What is also special is that each insignia has a whakapapa – a lineage that is developed each time it is bestowed on a new recipient.  It’s a wonderful physical expression of mana and a link to those who have gone before.  Legends like Sir Edmund Hillary, Douglas Lilburn, Dame Whina Cooper and Janet Frame.

Some of you are the first holders of your particular insignia – Jim Bolger is one.  Others are the second or third generation of holders. 

Sir Ken follows Douglas Lilburn and Alan McDiarmid.  All three having been Professors at Victoria University.

Joy Cowley’s insignia was once worn by the great educationalist Clarence Beeby and then by artist Cliff Whiting.

Helen holds the insignia first bestowed on Sonja Davies.  I think we’d all agree that they could both be described as fearless and formidable leaders.

I pondered for a moment on the thread that connected Sir Lloyd with the initial holder of his insignia – David Lange.  And then I realised that, in their own way, they might both be described as iconoclasts!

You are all connected to each other, not just by the letters ONZ and the insignia that you wear, but by what you represent.

Alongside your achievements, you have been selected on the basis that you embody what is best about Aotearoa New Zealand.

Often foreign guests and diplomats express to me their admiration for New Zealand, especially noting our stable and balanced system of government, our sense of fairness, our tolerance and our continued support of an international multilateral rules based system and the rule of law. 

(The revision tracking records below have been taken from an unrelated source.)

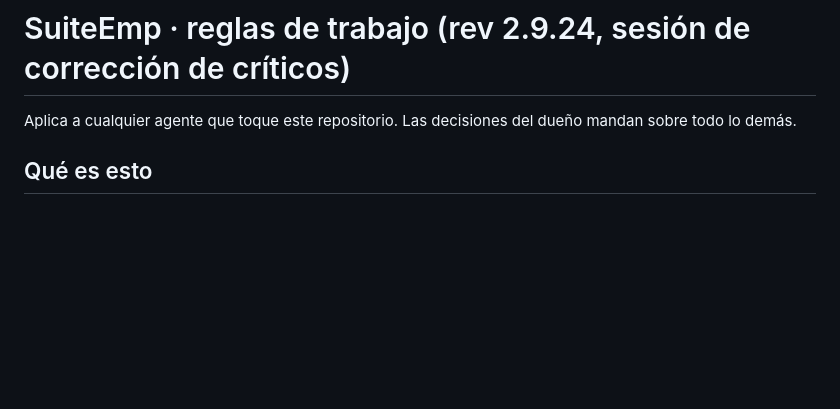
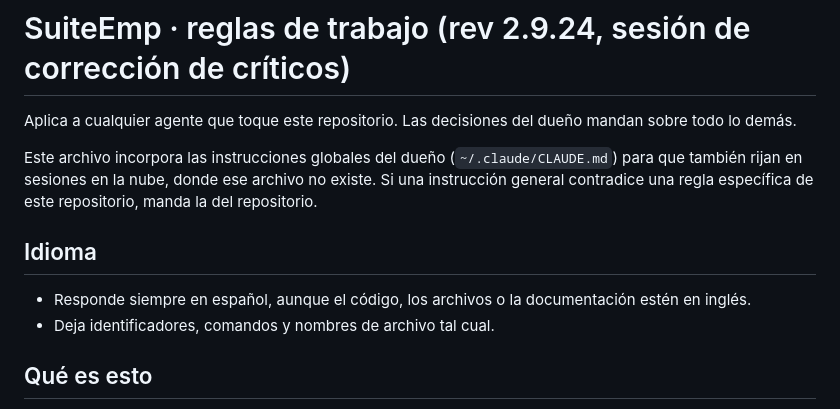
Before and after one commit to loubetrnl-star/Emp_Suite, a Markdown page: CLAUDE.md, the part around one of its changes. GitHub-like rendering; blank space fills up the shorter version.

```diff
--- a/CLAUDE.md
+++ b/CLAUDE.md
@@ -1,6 +1,14 @@
 # SuiteEmp · reglas de trabajo (rev 2.9.24, sesión de corrección de críticos)
 
 Aplica a cualquier agente que toque este repositorio. Las decisiones del dueño mandan sobre todo lo demás.
+
+Este archivo incorpora las instrucciones globales del dueño (`~/.claude/CLAUDE.md`) para que también rijan en sesiones
+en la nube, donde ese archivo no existe. Si una instrucción general contradice una regla específica de este
+repositorio, manda la del repositorio.
+
+## Idioma
+- Responde siempre en español, aunque el código, los archivos o la documentación estén en inglés.
+- Deja identificadores, comandos y nombres de archivo tal cual.
 
 ## Qué es esto
 - Una sola aplicación en `index.html` (HTML+JS, sin build). Banco de pruebas: `pruebas.mjs` (jsdom).
```
Also changed, not shown: other parts of CLAUDE.md (+24 -0 lines).
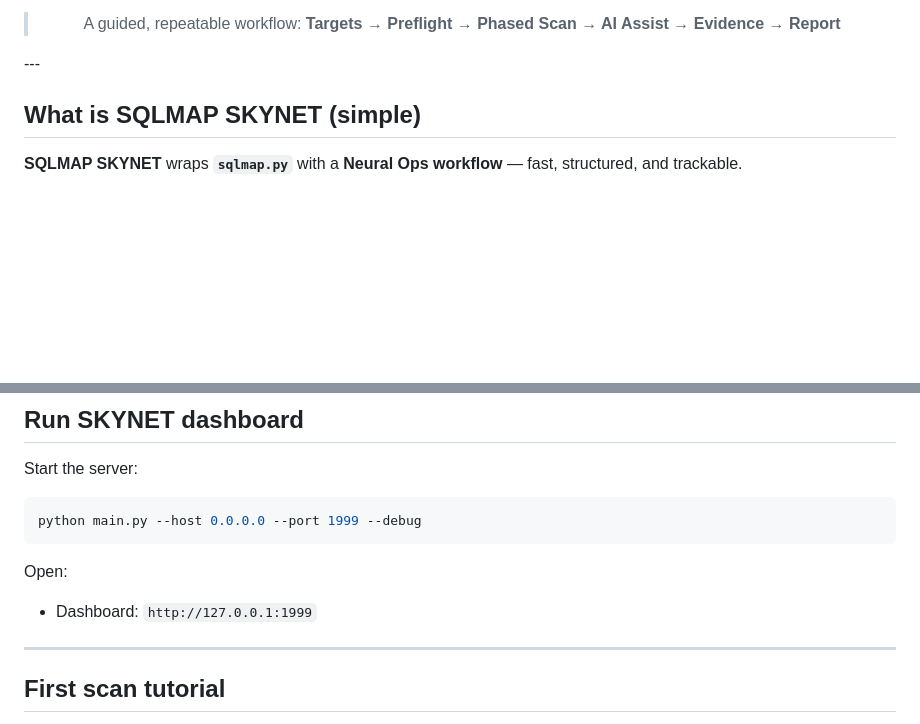
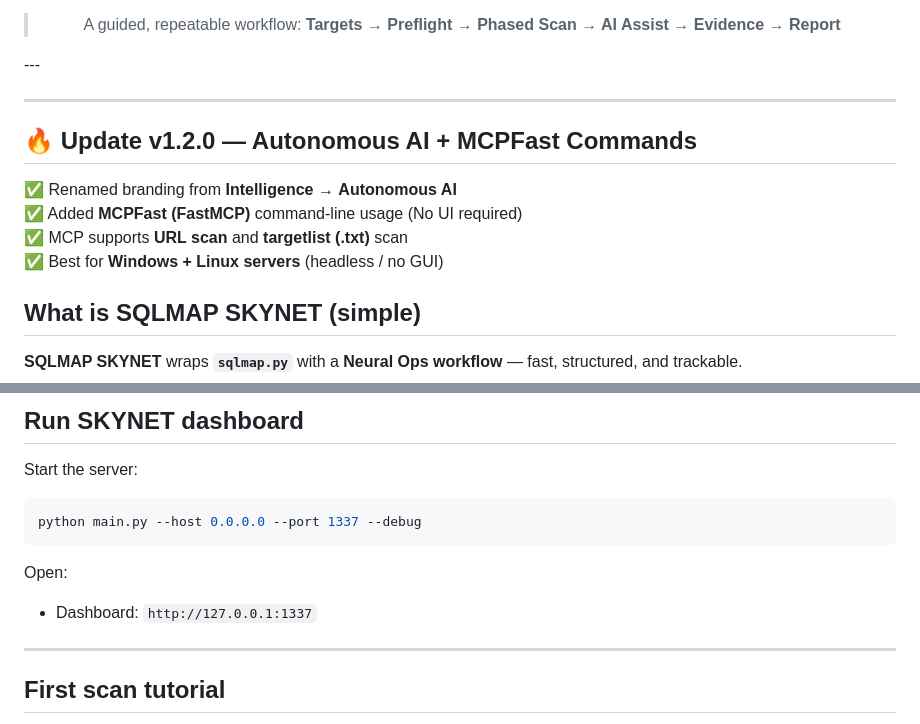
Before and after one commit to drcrypterdotru/sqlmap-skynet, a Markdown page: README.md, 2 parts joined by grey strips. Rendered like a GitHub page; blank space fills up the shorter version.

````diff
--- a/README.md
+++ b/README.md
@@ -15,6 +15,16 @@
 
 </div>
 ---
+
+
+---
+
+## 🔥 Update v1.2.0 — Autonomous AI + MCPFast Commands
+
+✅ Renamed branding from **Intelligence** → **Autonomous AI**
+✅ Added **MCPFast (FastMCP)** command-line usage (No UI required)
+✅ MCP supports **URL scan** and **targetlist (.txt)** scan
+✅ Best for **Windows + Linux servers** (headless / no GUI)
 
 ## What is SQLMAP SKYNET (simple)
 
@@ -248,11 +258,11 @@ ollama run llama3.2:latest
 Start the server:
 
 ```powershell
-python main.py --host 0.0.0.0 --port 1999 --debug
+python main.py --host 0.0.0.0 --port 1337 --debug
 ```
 
 Open:
-- Dashboard: `http://127.0.0.1:1999`
+- Dashboard: `http://127.0.0.1:1337`
 
 ---
 
````
Also changed, not shown: other parts of README.md (+64 -4 lines), screenshots/mcp_demo_1.png (added), screenshots/mcp_demo_2.png (added), screenshots/proof_1.png (deleted), screenshots/proof_2.png (deleted), screenshots/report_1.png, screenshots/report_2.png, 9 other files.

They ask how these values and our commitment to a fact-based approach in dealing with crises and challenges, remain relatively intact, in a world where xenophobia and what philosopher Philip Kitcher describes as ‘vulgar democracy’ are gaining uncomfortably strong followings, even in so-called Western democracies.

Well, the answer lies in the experiences and history we have grown up with.  Those values are represented by all of you here this evening.  The thought leadership and courage that you have each shown in your own careers and the role models that you have been, and continue to be, for generations of younger New Zealanders.  Your stories, and those of the ONZ holders before you, are your legacy for our country.  Our current leaders truly do stand on the shoulders of giants.

I thank you for what you have done to make Aotearoa New Zealand a country to be truly proud of.

As host, it is my duty to speak.  But on nights like this, when there is such a wealth of knowledge and talent gathered, I feel we have it the wrong way round.   I  should be listening to you as you share your wisdom and experience!   David and I look forward to doing just that over dinner.

Kia ora huihui tātou katoa  and Bon appetit!

MIL OSI